Aim of the task —
Across all the entries, tally the lines holding the word "nodejs", and give the number by itself.

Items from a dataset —
=-=-=

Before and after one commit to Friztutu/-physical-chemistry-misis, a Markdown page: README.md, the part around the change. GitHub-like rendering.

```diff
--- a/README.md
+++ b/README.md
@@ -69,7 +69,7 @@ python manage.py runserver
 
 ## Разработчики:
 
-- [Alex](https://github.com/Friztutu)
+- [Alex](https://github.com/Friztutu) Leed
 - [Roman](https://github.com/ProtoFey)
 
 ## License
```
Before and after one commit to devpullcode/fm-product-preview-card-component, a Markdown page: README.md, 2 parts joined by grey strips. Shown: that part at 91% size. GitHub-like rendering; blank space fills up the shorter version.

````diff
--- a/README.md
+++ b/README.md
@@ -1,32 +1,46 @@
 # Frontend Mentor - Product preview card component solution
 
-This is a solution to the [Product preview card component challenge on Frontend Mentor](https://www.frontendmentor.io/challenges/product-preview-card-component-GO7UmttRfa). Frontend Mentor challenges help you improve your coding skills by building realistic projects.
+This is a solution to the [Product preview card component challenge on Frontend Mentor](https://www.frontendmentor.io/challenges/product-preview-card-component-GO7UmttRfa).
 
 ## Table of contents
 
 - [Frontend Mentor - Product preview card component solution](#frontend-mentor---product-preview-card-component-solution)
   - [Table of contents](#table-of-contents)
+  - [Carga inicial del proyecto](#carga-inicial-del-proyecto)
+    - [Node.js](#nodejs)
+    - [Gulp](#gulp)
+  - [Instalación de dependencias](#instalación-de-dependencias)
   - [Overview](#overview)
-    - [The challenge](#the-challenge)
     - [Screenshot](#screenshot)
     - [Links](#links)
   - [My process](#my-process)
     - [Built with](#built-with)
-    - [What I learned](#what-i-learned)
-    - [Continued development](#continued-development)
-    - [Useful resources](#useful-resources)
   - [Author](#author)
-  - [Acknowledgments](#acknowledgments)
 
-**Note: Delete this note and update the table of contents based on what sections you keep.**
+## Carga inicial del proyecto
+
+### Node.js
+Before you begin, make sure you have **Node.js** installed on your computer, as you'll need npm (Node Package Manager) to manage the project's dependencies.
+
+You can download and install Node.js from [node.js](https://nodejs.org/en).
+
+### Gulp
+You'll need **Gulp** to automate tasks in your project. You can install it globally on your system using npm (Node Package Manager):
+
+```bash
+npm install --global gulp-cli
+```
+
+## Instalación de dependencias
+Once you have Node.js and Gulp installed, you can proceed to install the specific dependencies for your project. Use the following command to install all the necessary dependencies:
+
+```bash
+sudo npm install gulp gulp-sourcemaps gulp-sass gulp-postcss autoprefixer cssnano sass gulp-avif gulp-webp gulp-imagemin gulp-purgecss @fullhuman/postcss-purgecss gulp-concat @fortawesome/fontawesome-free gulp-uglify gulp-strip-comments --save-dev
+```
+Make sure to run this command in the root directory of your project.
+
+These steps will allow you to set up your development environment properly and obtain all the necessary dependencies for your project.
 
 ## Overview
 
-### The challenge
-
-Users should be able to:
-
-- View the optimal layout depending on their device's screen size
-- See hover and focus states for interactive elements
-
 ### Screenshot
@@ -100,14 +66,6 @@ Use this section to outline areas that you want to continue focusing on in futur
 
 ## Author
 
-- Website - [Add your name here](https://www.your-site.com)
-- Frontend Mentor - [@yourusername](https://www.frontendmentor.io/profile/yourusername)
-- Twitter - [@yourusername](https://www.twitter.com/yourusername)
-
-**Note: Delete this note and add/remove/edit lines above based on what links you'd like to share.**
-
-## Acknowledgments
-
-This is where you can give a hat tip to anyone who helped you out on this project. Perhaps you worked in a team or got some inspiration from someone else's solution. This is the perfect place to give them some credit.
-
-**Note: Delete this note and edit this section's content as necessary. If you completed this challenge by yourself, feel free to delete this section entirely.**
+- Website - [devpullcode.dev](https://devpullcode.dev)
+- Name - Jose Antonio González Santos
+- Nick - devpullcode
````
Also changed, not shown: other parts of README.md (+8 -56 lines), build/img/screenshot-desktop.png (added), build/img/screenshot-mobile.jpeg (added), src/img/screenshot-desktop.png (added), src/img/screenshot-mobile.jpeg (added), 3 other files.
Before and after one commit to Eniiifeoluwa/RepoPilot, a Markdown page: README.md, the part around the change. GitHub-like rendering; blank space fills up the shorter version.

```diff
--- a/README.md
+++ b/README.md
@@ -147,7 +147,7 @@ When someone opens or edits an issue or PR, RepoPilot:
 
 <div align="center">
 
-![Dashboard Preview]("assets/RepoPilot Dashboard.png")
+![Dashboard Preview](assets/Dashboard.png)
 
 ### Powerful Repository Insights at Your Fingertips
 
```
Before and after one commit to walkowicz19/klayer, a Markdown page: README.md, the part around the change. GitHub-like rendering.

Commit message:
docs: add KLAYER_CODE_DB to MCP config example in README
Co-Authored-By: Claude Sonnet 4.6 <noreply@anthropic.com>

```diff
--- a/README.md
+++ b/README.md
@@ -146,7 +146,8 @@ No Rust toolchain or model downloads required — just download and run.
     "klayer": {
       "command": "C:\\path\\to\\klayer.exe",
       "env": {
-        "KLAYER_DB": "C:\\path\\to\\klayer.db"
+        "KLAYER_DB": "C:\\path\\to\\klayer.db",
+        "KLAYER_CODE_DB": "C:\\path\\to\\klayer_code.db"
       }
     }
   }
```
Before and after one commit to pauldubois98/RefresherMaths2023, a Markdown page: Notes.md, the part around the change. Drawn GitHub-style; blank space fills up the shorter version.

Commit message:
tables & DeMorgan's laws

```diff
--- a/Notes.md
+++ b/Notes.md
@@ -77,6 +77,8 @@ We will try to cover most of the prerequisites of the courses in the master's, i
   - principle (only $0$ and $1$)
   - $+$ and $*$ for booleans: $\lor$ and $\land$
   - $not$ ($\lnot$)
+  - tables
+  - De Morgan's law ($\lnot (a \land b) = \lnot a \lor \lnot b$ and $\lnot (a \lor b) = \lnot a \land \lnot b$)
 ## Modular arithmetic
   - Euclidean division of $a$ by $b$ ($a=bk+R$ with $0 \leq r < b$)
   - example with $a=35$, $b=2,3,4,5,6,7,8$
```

=-=-=

Output —
2